Smartphones drove 24.9 percent of all online traffic on Black Friday, compared with tablets, at 14.2 percent, making it the browsing device of choice. Tablets drove 14.4 percent of all online sales, double that of smartphones, which accounted for 7.2 percent of all online sales.
On average, tablet users spent $132.75 per order, compared with smartphone users who spent $115.63, a difference of 15 percent. On BlackFriday, iOS users spent $127.92 per order on average, compared with $105.20 per order for Android users. iOS traffic reached 28.2 percent of all online traffic, compared with 11.4 percent for Android. iOS sales reached 18.1 percent of all online sales, compared with 3.5 percent for Android.
Moreover, retailers resorted to pushing promotions to mobile shoppers.

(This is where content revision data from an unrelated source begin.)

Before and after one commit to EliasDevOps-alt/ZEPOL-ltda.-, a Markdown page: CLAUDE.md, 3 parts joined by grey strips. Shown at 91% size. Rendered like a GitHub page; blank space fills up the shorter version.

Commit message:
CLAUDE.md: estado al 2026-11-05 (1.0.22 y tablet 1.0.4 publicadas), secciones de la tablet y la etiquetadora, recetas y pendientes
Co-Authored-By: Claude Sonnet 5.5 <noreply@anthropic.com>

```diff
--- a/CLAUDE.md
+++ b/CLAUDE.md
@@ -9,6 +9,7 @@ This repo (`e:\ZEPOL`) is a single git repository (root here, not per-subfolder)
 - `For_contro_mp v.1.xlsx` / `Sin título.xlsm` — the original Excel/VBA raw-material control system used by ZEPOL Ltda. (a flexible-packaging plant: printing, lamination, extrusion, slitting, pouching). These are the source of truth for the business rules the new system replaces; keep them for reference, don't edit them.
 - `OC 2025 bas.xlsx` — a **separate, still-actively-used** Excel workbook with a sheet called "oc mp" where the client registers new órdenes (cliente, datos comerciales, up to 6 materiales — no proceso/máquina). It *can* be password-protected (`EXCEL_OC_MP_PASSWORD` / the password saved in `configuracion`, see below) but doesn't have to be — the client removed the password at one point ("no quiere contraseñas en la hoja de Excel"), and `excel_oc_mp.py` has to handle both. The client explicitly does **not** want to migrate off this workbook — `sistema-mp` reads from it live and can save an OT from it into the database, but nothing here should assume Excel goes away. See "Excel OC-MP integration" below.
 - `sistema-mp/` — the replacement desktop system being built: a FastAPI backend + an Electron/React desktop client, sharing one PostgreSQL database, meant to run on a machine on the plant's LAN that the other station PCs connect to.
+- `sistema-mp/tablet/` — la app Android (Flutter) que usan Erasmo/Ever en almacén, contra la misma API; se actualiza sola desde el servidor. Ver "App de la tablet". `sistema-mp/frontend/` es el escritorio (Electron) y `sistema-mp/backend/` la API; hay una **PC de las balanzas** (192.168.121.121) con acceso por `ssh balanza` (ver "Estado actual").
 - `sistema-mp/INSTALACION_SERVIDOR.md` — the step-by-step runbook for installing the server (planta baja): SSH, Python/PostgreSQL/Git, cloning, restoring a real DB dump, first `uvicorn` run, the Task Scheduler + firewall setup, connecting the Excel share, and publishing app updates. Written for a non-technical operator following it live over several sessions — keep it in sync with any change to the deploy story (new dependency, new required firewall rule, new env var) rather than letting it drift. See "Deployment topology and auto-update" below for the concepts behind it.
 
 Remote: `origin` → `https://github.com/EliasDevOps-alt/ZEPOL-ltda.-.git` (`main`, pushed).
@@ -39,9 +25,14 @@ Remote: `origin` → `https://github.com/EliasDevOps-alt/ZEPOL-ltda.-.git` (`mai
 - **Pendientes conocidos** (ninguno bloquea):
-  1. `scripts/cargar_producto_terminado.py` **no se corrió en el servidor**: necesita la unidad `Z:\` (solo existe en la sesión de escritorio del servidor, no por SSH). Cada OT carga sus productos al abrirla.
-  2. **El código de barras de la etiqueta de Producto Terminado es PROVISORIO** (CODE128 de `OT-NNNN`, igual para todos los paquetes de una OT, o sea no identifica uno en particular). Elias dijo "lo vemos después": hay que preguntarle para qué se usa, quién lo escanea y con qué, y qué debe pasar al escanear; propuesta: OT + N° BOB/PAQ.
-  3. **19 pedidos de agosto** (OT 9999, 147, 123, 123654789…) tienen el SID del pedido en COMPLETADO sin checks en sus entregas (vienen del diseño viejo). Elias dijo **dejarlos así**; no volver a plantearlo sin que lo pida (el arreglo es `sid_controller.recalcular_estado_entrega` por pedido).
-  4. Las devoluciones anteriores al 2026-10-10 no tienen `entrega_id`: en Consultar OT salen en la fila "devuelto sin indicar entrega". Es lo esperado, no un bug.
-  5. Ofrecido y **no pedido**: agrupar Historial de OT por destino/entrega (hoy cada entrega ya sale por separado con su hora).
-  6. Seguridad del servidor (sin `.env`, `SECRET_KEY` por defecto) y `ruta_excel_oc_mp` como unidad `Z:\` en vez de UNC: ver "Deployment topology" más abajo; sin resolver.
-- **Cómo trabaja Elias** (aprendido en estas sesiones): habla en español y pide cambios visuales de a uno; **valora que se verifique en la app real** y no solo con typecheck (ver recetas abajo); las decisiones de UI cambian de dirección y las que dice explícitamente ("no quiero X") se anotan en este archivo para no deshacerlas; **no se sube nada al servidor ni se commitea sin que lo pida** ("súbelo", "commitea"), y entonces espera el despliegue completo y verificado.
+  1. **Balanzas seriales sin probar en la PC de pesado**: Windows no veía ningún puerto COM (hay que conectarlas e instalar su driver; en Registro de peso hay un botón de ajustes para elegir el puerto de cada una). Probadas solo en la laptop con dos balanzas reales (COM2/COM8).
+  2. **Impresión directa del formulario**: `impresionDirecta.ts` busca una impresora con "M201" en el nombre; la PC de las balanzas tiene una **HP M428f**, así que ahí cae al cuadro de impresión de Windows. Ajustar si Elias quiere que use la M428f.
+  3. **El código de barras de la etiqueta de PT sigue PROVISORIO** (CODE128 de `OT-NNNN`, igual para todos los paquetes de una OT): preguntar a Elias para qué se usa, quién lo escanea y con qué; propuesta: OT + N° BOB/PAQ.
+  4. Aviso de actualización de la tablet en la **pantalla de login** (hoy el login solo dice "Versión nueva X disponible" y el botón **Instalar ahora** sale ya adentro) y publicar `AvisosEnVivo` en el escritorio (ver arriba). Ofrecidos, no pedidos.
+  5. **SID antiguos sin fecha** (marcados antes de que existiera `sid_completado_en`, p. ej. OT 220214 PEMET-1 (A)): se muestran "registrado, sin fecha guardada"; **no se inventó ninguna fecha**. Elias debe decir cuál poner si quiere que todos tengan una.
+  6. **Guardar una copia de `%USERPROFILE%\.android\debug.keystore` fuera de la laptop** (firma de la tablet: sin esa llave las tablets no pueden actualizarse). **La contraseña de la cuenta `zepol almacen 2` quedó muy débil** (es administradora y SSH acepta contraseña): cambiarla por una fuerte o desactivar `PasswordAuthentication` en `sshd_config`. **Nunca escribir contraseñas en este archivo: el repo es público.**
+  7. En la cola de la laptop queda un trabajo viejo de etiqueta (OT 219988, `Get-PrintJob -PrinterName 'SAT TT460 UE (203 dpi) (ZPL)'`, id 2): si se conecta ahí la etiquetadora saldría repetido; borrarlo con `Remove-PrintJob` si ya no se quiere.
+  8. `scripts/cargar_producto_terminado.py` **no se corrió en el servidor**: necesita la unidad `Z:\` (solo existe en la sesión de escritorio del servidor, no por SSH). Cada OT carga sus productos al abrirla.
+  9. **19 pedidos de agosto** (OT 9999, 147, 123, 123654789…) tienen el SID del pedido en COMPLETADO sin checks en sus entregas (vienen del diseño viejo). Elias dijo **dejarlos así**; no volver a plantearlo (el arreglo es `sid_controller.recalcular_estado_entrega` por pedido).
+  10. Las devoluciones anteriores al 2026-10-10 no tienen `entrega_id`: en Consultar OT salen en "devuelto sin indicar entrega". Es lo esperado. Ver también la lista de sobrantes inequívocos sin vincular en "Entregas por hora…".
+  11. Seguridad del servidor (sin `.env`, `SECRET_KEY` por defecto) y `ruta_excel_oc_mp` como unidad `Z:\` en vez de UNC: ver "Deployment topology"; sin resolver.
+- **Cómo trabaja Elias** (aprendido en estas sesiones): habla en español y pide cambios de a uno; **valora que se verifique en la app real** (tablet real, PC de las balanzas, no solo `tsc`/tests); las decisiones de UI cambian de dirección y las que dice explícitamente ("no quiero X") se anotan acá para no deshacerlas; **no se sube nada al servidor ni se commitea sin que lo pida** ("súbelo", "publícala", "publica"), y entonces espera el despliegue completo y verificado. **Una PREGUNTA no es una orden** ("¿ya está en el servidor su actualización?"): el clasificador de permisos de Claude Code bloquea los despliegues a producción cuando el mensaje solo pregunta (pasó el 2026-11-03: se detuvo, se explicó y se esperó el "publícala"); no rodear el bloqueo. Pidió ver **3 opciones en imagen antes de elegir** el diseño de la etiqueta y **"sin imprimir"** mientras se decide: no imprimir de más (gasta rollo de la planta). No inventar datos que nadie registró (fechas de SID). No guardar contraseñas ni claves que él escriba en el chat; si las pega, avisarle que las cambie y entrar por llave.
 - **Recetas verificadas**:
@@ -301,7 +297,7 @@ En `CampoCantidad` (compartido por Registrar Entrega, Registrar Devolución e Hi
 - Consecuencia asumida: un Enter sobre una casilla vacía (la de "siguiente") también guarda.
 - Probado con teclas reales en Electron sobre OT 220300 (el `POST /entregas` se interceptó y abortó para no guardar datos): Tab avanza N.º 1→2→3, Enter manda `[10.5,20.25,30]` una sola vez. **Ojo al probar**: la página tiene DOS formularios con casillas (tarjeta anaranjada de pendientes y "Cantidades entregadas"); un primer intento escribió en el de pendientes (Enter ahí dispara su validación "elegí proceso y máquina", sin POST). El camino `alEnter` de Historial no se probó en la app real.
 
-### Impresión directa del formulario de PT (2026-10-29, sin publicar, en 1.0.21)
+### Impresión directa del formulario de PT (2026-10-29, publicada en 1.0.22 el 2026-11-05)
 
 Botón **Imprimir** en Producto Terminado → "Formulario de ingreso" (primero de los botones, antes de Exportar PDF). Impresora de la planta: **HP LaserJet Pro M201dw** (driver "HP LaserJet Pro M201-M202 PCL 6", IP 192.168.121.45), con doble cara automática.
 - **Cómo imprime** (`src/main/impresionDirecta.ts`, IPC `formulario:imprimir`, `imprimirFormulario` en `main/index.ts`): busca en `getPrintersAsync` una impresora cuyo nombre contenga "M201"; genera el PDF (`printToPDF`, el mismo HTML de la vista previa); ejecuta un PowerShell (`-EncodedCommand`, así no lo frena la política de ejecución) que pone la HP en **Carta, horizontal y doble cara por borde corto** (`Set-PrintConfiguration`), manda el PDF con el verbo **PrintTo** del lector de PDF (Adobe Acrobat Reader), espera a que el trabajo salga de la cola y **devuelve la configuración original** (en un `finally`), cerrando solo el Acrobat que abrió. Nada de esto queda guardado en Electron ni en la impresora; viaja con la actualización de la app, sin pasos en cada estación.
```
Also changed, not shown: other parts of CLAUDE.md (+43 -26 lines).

On average, retailers sent 37 percent more push notifications—the alert messages and pop-up notifications from apps installed on your mobile device—during the two-day period over Thanksgiving Day and Black Friday, compared with daily averages over the past two months. Average daily retail app installations also grew by 23 percent, using the same comparison. Retailers sent more notifications on Thanksgiving Day than Black Friday, IBM said.
Also, on average, holiday shoppers referred from Pinterest on Black Friday spent 77 percent more per order than shoppers referred from Facebook. The Facebook average order value was $52.30, versus the Pinterest average order value, which was $92.51. However, Facebook referrals converted sales at nearly four times the rate of Pinterest.
Meanwhile, the IBM Digital Analytics Benchmark also reported real-time trends across four of the hottest retail categories this holiday season. For department stores, Black Friday total online sales grew by 61.4 percent from the 2012 level, with the mobile percentage of sales growing by 46.4 percent. Average order value was $146.84, an increase of 15 percent year-over-year.
For health and beauty products, Black Friday total online sales grew by 28 percent from 2012, with the mobile percentage of sales growing by 65 percent. The average order value was $66.31, an increase of 3.2 percent year-over-year.
For home goods, Black Friday total online sales grew by 16.8 percent from 2012, with the mobile percentage of sales increasing 24 percent. Average order value was $207.80, an increase of 15 percent year-over-year.
And for apparel, Black Friday total online sales grew by 50.4 percent from the 2012 level, with the mobile percentage of sales growing by 43 percent. The average order value was $123.31, an increase of 3.5 percent year-over-year.